[Detected change data]
_____

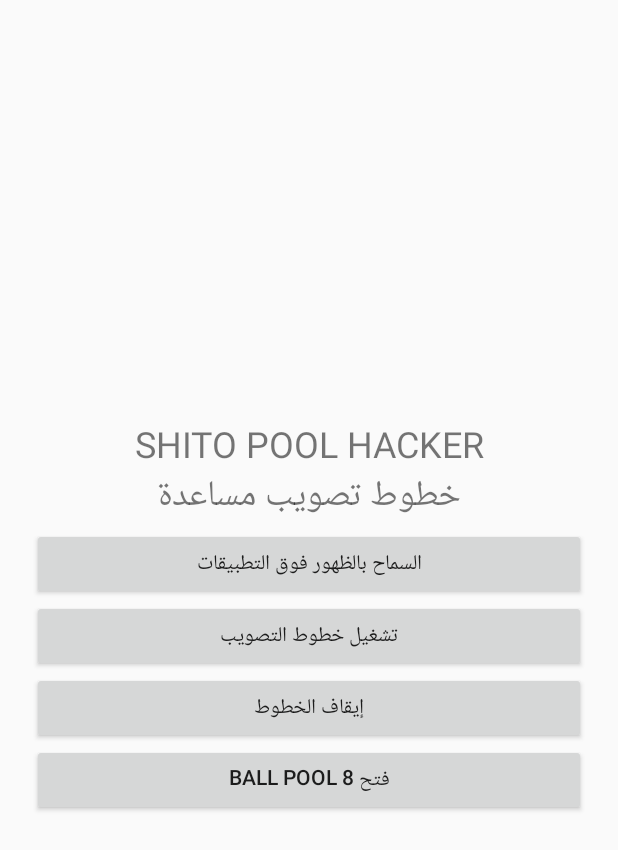
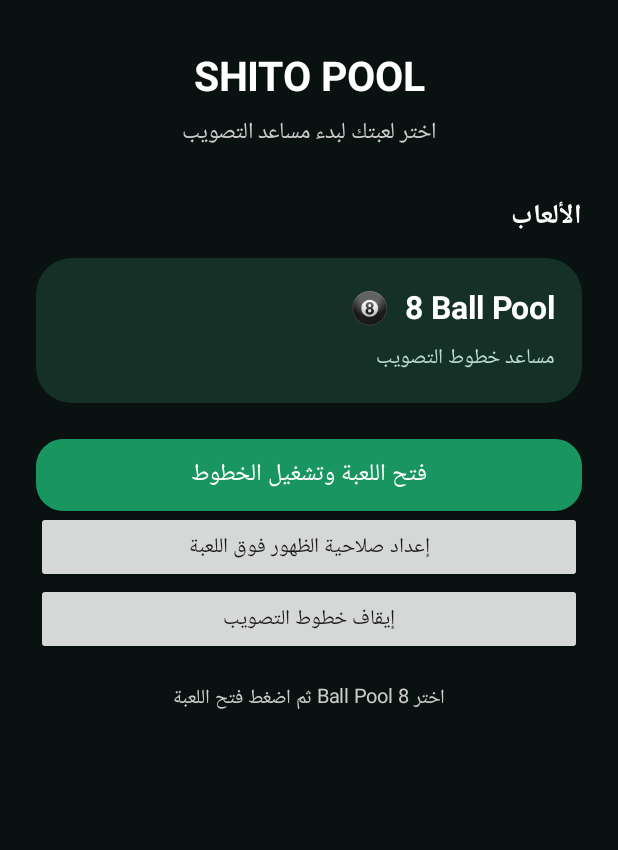
Before and after one commit to albsrhy005800-ai/m, an Android app: the screen it shows after launch (MainActivity), on a phone screen of 412 x 824 dp. Shown: the top 850 px of the screen. Run offline under Robolectric (Android 15) with nearby library versions, the phone set to English and light mode, and no system bars.

Commit message:
Redesign launcher to select 8 Ball Pool and open with aim overlay

```diff
--- a/app/src/main/java/com/shito/poolhacker/MainActivity.kt
+++ b/app/src/main/java/com/shito/poolhacker/MainActivity.kt
@@ -2,23 +2,163 @@ package com.shito.poolhacker
 
 import android.app.Activity
 import android.content.Intent
+import android.graphics.Color
+import android.graphics.Typeface
+import android.graphics.drawable.GradientDrawable
 import android.net.Uri
 import android.os.Bundle
 import android.provider.Settings
+import android.view.Gravity
+import android.view.View
 import android.widget.Button
 import android.widget.LinearLayout
 import android.widget.TextView
-import android.view.Gravity
+import android.widget.Toast
 
 class MainActivity : Activity() {
+    private val poolPackage = "com.miniclip.eightballpool"
+    private var waitingForOverlayPermission = false
+    private lateinit var statusText: TextView
+
     override fun onCreate(savedInstanceState: Bundle?) {
         super.onCreate(savedInstanceState)
-        val layout = LinearLayout(this).apply { orientation = LinearLayout.VERTICAL; gravity = Gravity.CENTER; setPadding(32, 32, 32, 32) }
-        layout.addView(TextView(this).apply { text = "SHITO POOL HACKER\nخطوط تصويب مساعدة"; textSize = 24f; gravity = Gravity.CENTER })
-        layout.addView(Button(this).apply { text = "السماح بالظهور فوق التطبيقات"; setOnClickListener { startActivity(Intent(Settings.ACTION_MANAGE_OVERLAY_PERMISSION, Uri.parse("package:$packageName"))) } })
-        layout.addView(Button(this).apply { text = "تشغيل خطوط التصويب"; setOnClickListener { if (Settings.canDrawOverlays(this@MainActivity)) startService(Intent(this@MainActivity, AimOverlayService::class.java)) } })
-        layout.addView(Button(this).apply { text = "إيقاف الخطوط"; setOnClickListener { stopService(Intent(this@MainActivity, AimOverlayService::class.java)) } })
-        layout.addView(Button(this).apply { text = "فتح 8 Ball Pool"; setOnClickListener { val launch = packageManager.getLaunchIntentForPackage("com.miniclip.eightballpool"); if (launch != null) startActivity(launch) } })
-        setContentView(layout)
+        buildScreen()
     }
+
+    private fun buildScreen() {
+        val root = LinearLayout(this).apply {
+            orientation = LinearLayout.VERTICAL
+            gravity = Gravity.CENTER_HORIZONTAL
+            setPadding(dp(24), dp(32), dp(24), dp(24))
+            setBackgroundColor(Color.rgb(9, 18, 17))
+        }
+
+        val title = TextView(this).apply {
+            text = "SHITO POOL"
+            textSize = 27f
+            setTextColor(Color.WHITE)
+            typeface = Typeface.DEFAULT_BOLD
+            gravity = Gravity.CENTER
+        }
+        root.addView(title, matchWrap())
+
+        val subtitle = TextView(this).apply {
+            text = "اختر لعبتك لبدء مساعد التصويب"
+            textSize = 15f
+            setTextColor(Color.LTGRAY)
+            gravity = Gravity.CENTER
+            setPadding(0, dp(8), 0, dp(28))
+        }
+        root.addView(subtitle, matchWrap())
+
+        val section = TextView(this).apply {
+            text = "الألعاب"
+            textSize = 18f
+            setTextColor(Color.WHITE)
+            typeface = Typeface.DEFAULT_BOLD
+            gravity = Gravity.RIGHT
+        }
+        root.addView(section, matchWrap())
+
+        val gameCard = LinearLayout(this).apply {
+            orientation = LinearLayout.VERTICAL
+            setPadding(dp(18), dp(18), dp(18), dp(18))
+            background = rounded(Color.rgb(20, 48, 39), dp(16))
+        }
+        val gameName = TextView(this).apply {
+            text = "🎱  8 Ball Pool"
+            textSize = 21f
+            setTextColor(Color.WHITE)
+            typeface = Typeface.DEFAULT_BOLD
+            gravity = Gravity.RIGHT
+        }
+        gameCard.addView(gameName, matchWrap())
+        val gameInfo = TextView(this).apply {
+            text = "مساعد خطوط التصويب"
+            textSize = 14f
+            setTextColor(Color.rgb(190, 220, 205))
+            gravity = Gravity.RIGHT
+            setPadding(0, dp(8), 0, 0)
+        }
+        gameCard.addView(gameInfo, matchWrap())
+        val cardParams = matchWrap()
+        cardParams.topMargin = dp(12)
+        root.addView(gameCard, cardParams)
+
+        val openButton = Button(this).apply {
+            text = "فتح اللعبة وتشغيل الخطوط"
+            textSize = 16f
+            isAllCaps = false
+            setTextColor(Color.WHITE)
+            background = rounded(Color.rgb(25, 150, 95), dp(12))
+            setOnClickListener { openGameWithOverlay() }
+        }
+        val buttonParams = matchWrap()
+        buttonParams.topMargin = dp(24)
+        root.addView(openButton, buttonParams)
+
+        val permissionButton = Button(this).apply {
+            text = "إعداد صلاحية الظهور فوق اللعبة"
+            textSize = 14f
+            isAllCaps = false
+            setOnClickListener {
+                waitingForOverlayPermission = false
+                startActivity(Intent(Settings.ACTION_MANAGE_OVERLAY_PERMISSION, Uri.parse("package:$packageName")))
+            }
+        }
+        root.addView(permissionButton, matchWrap())
+
+        val stopButton = Button(this).apply {
+            text = "إيقاف خطوط التصويب"
+            isAllCaps = false
+            setOnClickListener { stopService(Intent(this@MainActivity, AimOverlayService::class.java)) }
+        }
+        root.addView(stopButton, matchWrap())
+
+        statusText = TextView(this).apply {
+            text = "اختر 8 Ball Pool ثم اضغط فتح اللعبة"
+            textSize = 13f
+            setTextColor(Color.LTGRAY)
+            gravity = Gravity.CENTER
+            setPadding(0, dp(18), 0, 0)
+        }
+        root.addView(statusText, matchWrap())
+        setContentView(root)
+    }
+
+    private fun openGameWithOverlay() {
+        val launchIntent = packageManager.getLaunchIntentForPackage(poolPackage)
+        if (launchIntent == null) {
+            Toast.makeText(this, "لم يتم العثور على 8 Ball Pool. ثبّت اللعبة أولاً.", Toast.LENGTH_LONG).show()
+            return
+        }
+        if (!Settings.canDrawOverlays(this)) {
+            waitingForOverlayPermission = true
+            startActivity(Intent(Settings.ACTION_MANAGE_OVERLAY_PERMISSION, Uri.parse("package:$packageName")))
+            Toast.makeText(this, "اسمح بالظهور فوق التطبيقات ثم ارجع للتطبيق", Toast.LENGTH_LONG).show()
+            return
+        }
+        startService(Intent(this, AimOverlayService::class.java))
+        statusText.text = "تم تشغيل الخطوط. افتح مباراة داخل اللعبة."
+        startActivity(launchIntent)
+    }
+
+    override fun onResume() {
+        super.onResume()
+        if (waitingForOverlayPermission && Settings.canDrawOverlays(this)) {
+            waitingForOverlayPermission = false
+            openGameWithOverlay()
+        }
+    }
+
+    private fun dp(value: Int): Int = (value * resources.displayMetrics.density).toInt()
+
+    private fun matchWrap(): LinearLayout.LayoutParams =
+        LinearLayout.LayoutParams(LinearLayout.LayoutParams.MATCH_PARENT, LinearLayout.LayoutParams.WRAP_CONTENT)
+
+    private fun rounded(color: Int, radius: Int): GradientDrawable =
+        GradientDrawable().apply {
+            setColor(color)
+            cornerRadius = dp(radius).toFloat()
+        }
 }
```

_____

The answer must be every line of the records that contains the word "gameCard".

* [Answer to the exercise]
+        val gameCard = LinearLayout(this).apply {
+        gameCard.addView(gameName, matchWrap())
+        gameCard.addView(gameInfo, matchWrap())
+        root.addView(gameCard, cardParams)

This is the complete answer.